Bureau of Debt to add hundreds of jobs

PARKERSBURG (AP) — West Virginia officials say the U.S. Treasury Department is adding 450 jobs at the Bureau of Public Debt in Parkersburg.

U.S. Sen. Jay Rockefeller said the announcement Wednesday also includes assurances the current 1,850 jobs will be retained at the bureau. The additional jobs to be added over the next several years include accounting, financial and information technology positions.

Gov. Earl Ray Tomblin and Sen. Joe Manchin welcomed the new jobs, with Tomblin calling it “great news” for Parkersburg and West Virginia.

Rockefeller said he had urged Treasury Secretary Timothy Geithner to keep the jobs in Parkersburg amid talk of a consolidation. He says the Bureau of Public Debt brings an annual infusion of nearly $186 million to the local economy.

The bureau handles customer service, accounting and trust funds.

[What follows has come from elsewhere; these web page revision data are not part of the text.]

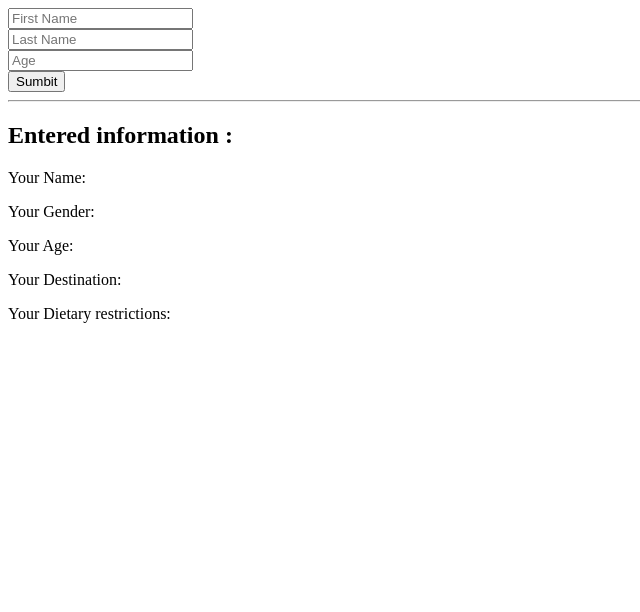
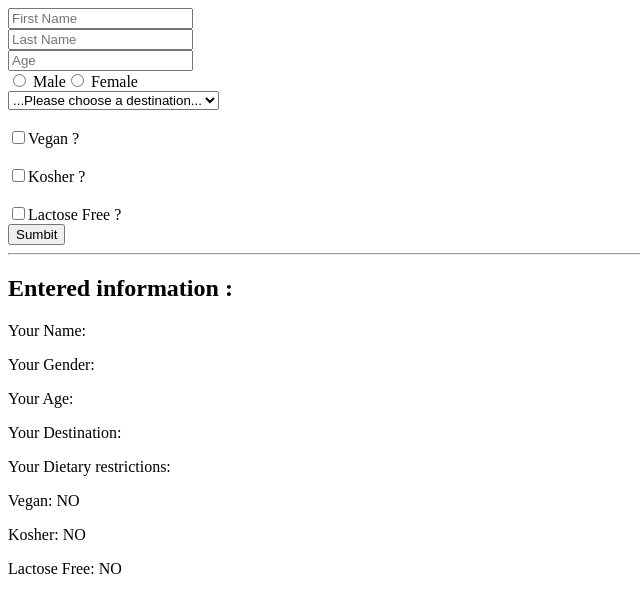
Before and after one commit to rai8/scrimba-course-react_2, a React (Create React App) app: page / in a window 1280 px wide. Shown: the top 612 px of the page, without its empty margins (0-640 px from the left). Built offline with nearby package versions, Linux system fonts and the light colour scheme.

Commit message:
completed form test

```diff
--- /dev/null
+++ b/src/components/FormPractice.js
@@ -0,0 +1,143 @@
+import React, { Component } from "react";
+
+export default class FormPractice extends Component {
+  constructor() {
+    super();
+    this.state = {
+      firstName: "",
+      lastName: "",
+      age: "",
+      gender: "",
+      destination: "",
+
+      isVegan: false,
+      isKosher: false,
+      isLactoseFree: false
+    };
+    this.handleChange = this.handleChange.bind(this);
+  }
+  handleChange(e) {
+    //pulling elements from event.target
+    const { name, value, type, checked } = e.target;
+    type === "checkbox"
+      ? this.setState({
+          [name]: checked
+        })
+      : this.setState({ [name]: value });
+  }
+
+  render() {
+    return (
+      <div>
+        <form>
+          <input
+            name="firstName"
+            value={this.state.firstName}
+            placeholder="First Name"
+            onChange={this.handleChange}
+          />
+          <br />
+          <input
+            name="lastName"
+            value={this.state.lastName}
+            placeholder="Last Name"
+            onChange={this.handleChange}
+          />
+          <br />
+          <input
+            name="age"
+            value={this.state.age}
+            placeholder="Age"
+            onChange={this.handleChange}
+          />
+          <br />
+          <label>
+            <input
+              type="radio"
+              name="gender"
+              value="male"
+              checked={this.state.gender === "male"}
+              onChange={this.handleChange}
+            />{" "}
+            Male
+          </label>
+          <label>
+            <input
+              type="radio"
+              name="gender"
+              value="female"
+              checked={this.state.gender === "female"}
+              onChange={this.handleChange}
+            />{" "}
+            Female
+          </label>
+          <br />
+
+          <select
+            value={this.state.destination}
+            name="destination"
+            onChange={this.handleChange}
+          >
+            <option value="">...Please choose a destination...</option>
+            <option value="mombasa">Mombasa</option>
+            <option value="kisumu">Kisumu</option>
+            <option value="eldoret">Eldoret</option>
+            <option value="malindi">Malindi</option>
+          </select>
+          <br />
+          <br />
+          <label>
+            <input
+              type="checkbox"
+              name="isVegan"
+              onChange={this.handleChange}
+              checked={this.state.isVegan}
+            />
+            Vegan ?
+          </label>
+          <br />
+          <br />
+          <label>
+            <input
+              type="checkbox"
+              name="isKosher"
+              onChange={this.handleChange}
+              checked={this.isKosher}
+            />
+            Kosher ?
+          </label>
+          <br />
+          <br />
+          <label>
+            <input
+              type="checkbox"
+              name="isLactoseFree"
+              onChange={this.handleChange}
+              checked={this.state.isLactoseFree}
+            />
+            Lactose Free ?
+          </label>
+          <br />
+          <button>Sumbit</button>
+        </form>
+        <hr />
+        <h2>Entered information :</h2>
+        <p>
+          Your Name: {this.state.firstName} {this.state.lastName}{" "}
+        </p>
+        <p>Your Gender: {this.state.gender} </p>
+        <p>Your Age: {this.state.age}</p>
+        <p>Your Destination: {this.state.destination}</p>
+        <p>
+          Your Dietary restrictions:
+          <p>
+            {" "}
+            <p>Vegan: {this.state.isVegan ? "YES" : "NO"}</p>
+            <p>Kosher: {this.state.isKosher ? "YES" : "NO"}</p>
+            <p>Lactose Free: {this.state.isLactoseFree ? "YES" : "NO"}</p>
+          </p>
+        </p>
+      </div>
+    );
+  }
+}
--- a/src/components/Form_practice.js
+++ /dev/null
@@ -1,61 +0,0 @@
-import React, { Component } from "react";
-
-export default class Form_practice extends Component {
-  constructor() {
-    super();
-    this.state = {
-      firstName: "",
-      lastName: "",
-      age: "",
-      gender: "",
-      destination: "",
-      dietaryRestriction: []
-    };
-    this.handleChange = this.handleChange.bind(this);
-  }
-  handleChange(e) {
-    //pulling elements from event.target
-    const { name, value } = e.target;
-    this.setState({ [name]: value });
-  }
-
-  render() {
-    return (
-      <div>
-        <form>
-          <input
-            name="firstName"
-            value={this.state.firstName}
-            placeholder="First Name"
-            onChange={this.handleChange}
-          />
-          <br />
-          <input
-            name="lastName"
-            value={this.state.lastName}
-            placeholder="Last Name"
-            onChange={this.handleChange}
-          />
-          <br />
-          <input
-            name="age"
-            value={this.state.age}
-            placeholder="Age"
-            onChange={this.handleChange}
-          />
-          <br />
-          <button>Sumbit</button>
-        </form>
-        <hr />
-        <h2>Entered information :</h2>
-        <p>
-          Your Name: {this.state.firstName} {this.state.lastName}{" "}
-        </p>
-        <p>Your Gender: </p>
-        <p>Your Age: {this.state.age}</p>
-        <p>Your Destination: </p>
-        <p>Your Dietary restrictions: </p>
-      </div>
-    );
-  }
-}
--- a/src/index.js
+++ b/src/index.js
@@ -2,7 +2,7 @@ import React from "react";
 import ReactDOM from "react-dom";
 
 /* import App from "./App"; */
-import Form from "./components/Form";
-import Form_practice from "./components/Form_practice";
+/* import Form from "./components/Form"; */
+import FormPractice from "./components/FormPractice";
 
-ReactDOM.render(<Form_practice />, document.getElementById("root"));
+ReactDOM.render(<FormPractice />, document.getElementById("root"));
```
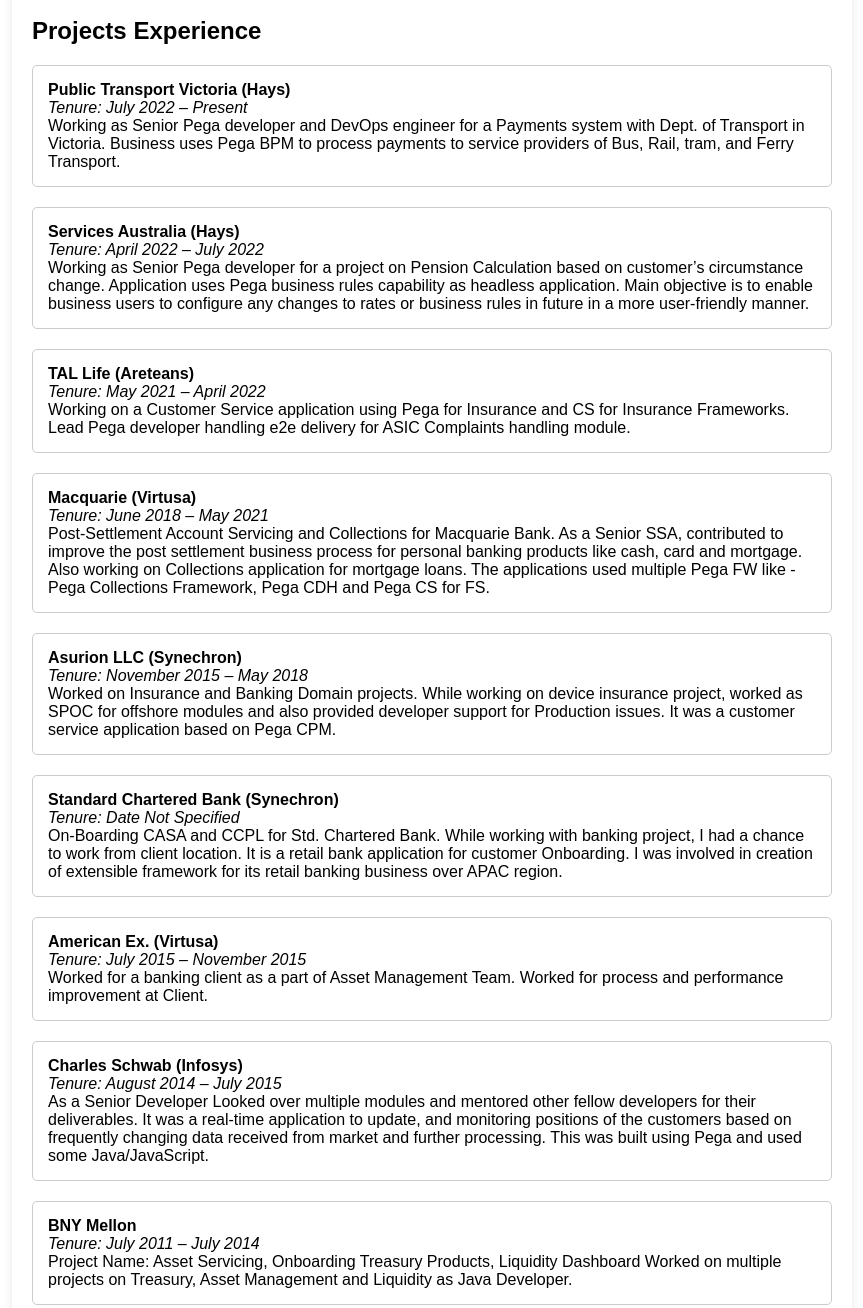
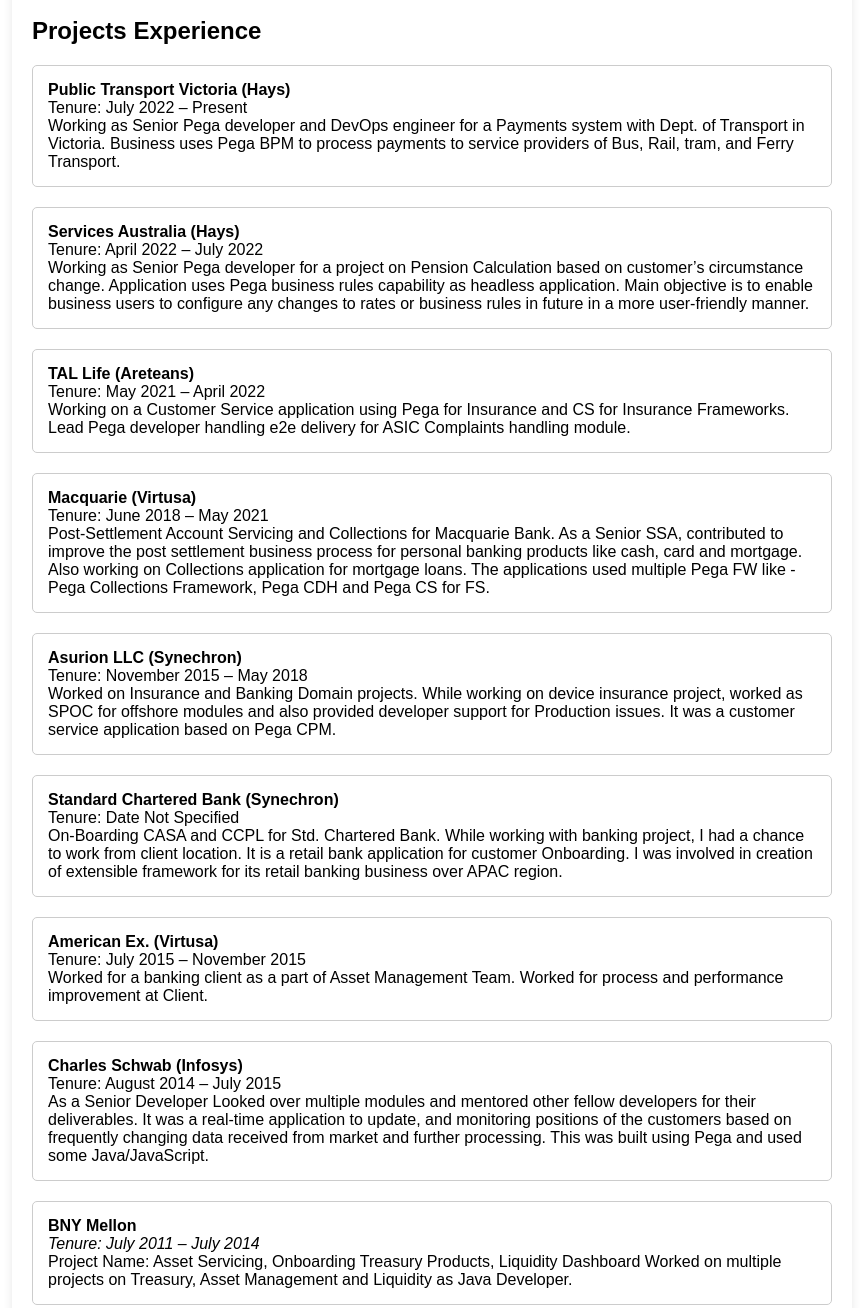
Before and after one commit to csushildev/FirstRepo, a plain HTML site: page index.html in a window 1280 px wide. Shown: the part 602-1910 px from the top of the page, without its empty margins (208-1071 px from the left). Drawn offline with Linux system fonts and the light colour scheme.

Commit message:
Update index.html

```diff
--- a/index.html
+++ b/index.html
@@ -53,44 +53,44 @@
       <ul>
         <li>
           <strong>Public Transport Victoria (Hays)</strong><br>
-          <em>Tenure: July 2022 – Present</em><br>
+          Tenure: July 2022 – Present<br>
          Working as Senior Pega developer and DevOps engineer for a Payments system with Dept. of Transport in Victoria. Business uses Pega BPM to process payments to service providers of Bus, Rail, tram, and Ferry Transport.
 
         </li>
         <li>
           <strong>Services Australia (Hays)</strong><br>
-          <em>Tenure: April 2022 – July 2022</em><br>
+          Tenure: April 2022 – July 2022<br>
           Working as Senior Pega developer for a project on Pension Calculation based on customer’s circumstance change. Application uses Pega business rules capability as headless application. Main objective is to enable business users to configure any changes to rates or business rules in future in a more user-friendly manner.</li>
         <li>
           <strong>TAL Life (Areteans)</strong><br>
-          <em>Tenure: May 2021 – April 2022</em><br>
+          Tenure: May 2021 – April 2022<br>
           Working on a Customer Service application using Pega for Insurance and CS for Insurance Frameworks. Lead Pega developer handling e2e delivery for ASIC Complaints handling module.
         </li>
         <li>
       <strong>Macquarie (Virtusa)</strong><br>
-      <em>Tenure: June 2018 – May 2021</em><br>
+      Tenure: June 2018 – May 2021<br>
       Post-Settlement Account Servicing and Collections for Macquarie Bank.
 As a Senior SSA, contributed to improve the post settlement business process for personal banking products like cash, card and mortgage. Also working on Collections application for mortgage loans. The applications used multiple Pega FW like - Pega Collections Framework, Pega CDH and Pega CS for FS.
 
     </li>
     <li>
       <strong>Asurion LLC (Synechron)</strong><br>
-      <em>Tenure: November 2015 – May 2018</em><br>
+      Tenure: November 2015 – May 2018<br>
       Worked on Insurance and Banking Domain projects. While working on device insurance project, worked as SPOC for offshore modules and also provided developer support for Production issues. It was a customer service application based on Pega CPM.
     </li>
     <li>
       <strong>Standard Chartered Bank (Synechron)</strong><br>
-      <em>Tenure: Date Not Specified</em><br>
+      Tenure: Date Not Specified<br>
       On-Boarding CASA and CCPL for Std. Chartered Bank. While working with banking project, I had a chance to work from client location. It is a retail bank application for customer Onboarding. I was involved in creation of extensible framework for its retail banking business over APAC region.
     </li>
     <li>
       <strong>American Ex. (Virtusa)</strong><br>
-      <em>Tenure: July 2015 – November 2015</em><br>
+      Tenure: July 2015 – November 2015<br>
       Worked for a banking client as a part of Asset Management Team. Worked for process and performance improvement at Client.
     </li>
     <li>
       <strong>Charles Schwab (Infosys)</strong><br>
-      <em>Tenure: August 2014 – July 2015</em><br>
+      Tenure: August 2014 – July 2015<br>
       As a Senior Developer Looked over multiple modules and mentored other fellow developers for their deliverables. It was a real-time application to update, and monitoring positions of the customers based on frequently changing data received from market and further processing. This was built using Pega and used some Java/JavaScript.
     </li>
         <li>
```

Marshall grant to benefit several

HUNTINGTON (AP) — Researchers and students will reap the benefits of a $338,845 National Science Foundation grant to a Marshall University scientist.

The grant has been awarded to chemistry assistant professor Derrick Kolling and colleagues at Marshall and the University of Charleston. Kolling will use the funds to purchase an electron paramagnetic resonance spectrometer. The equipment is used in a number of chemical processes and in understanding metal compounds.

But Kolling won’t be hogging the equipment. He says at least five Marshall faculty members in three departments will use it, as well as students. A University of Charleston faculty member will also travel to Huntington to use the equipment.


Seized guns no longer part of W.Va. agency’s tasks

CHARLESTON (AP) — The state treasurer’s office says it’s no longer handling the destruction of seized firearms.

Treasurer John Perdue says police previously had the option of turning guns over to his office because they fell under state unclaimed property statutes.

But Perdue says a new law now gives local agencies the ability to destroy the firearms through a court order or take other measures in dealing with them. That includes using them or trading them with licensed dealers or manufacturers for new firearms.

The state’s unclaimed property program has returned more than $100 million in residents’ lost assets since 1997. Perdue says the new law removes his office from having to deal with firearms.

A seminar on the new law is planned for Northern Panhandle law enforcement officers Wednesday in Wheeling.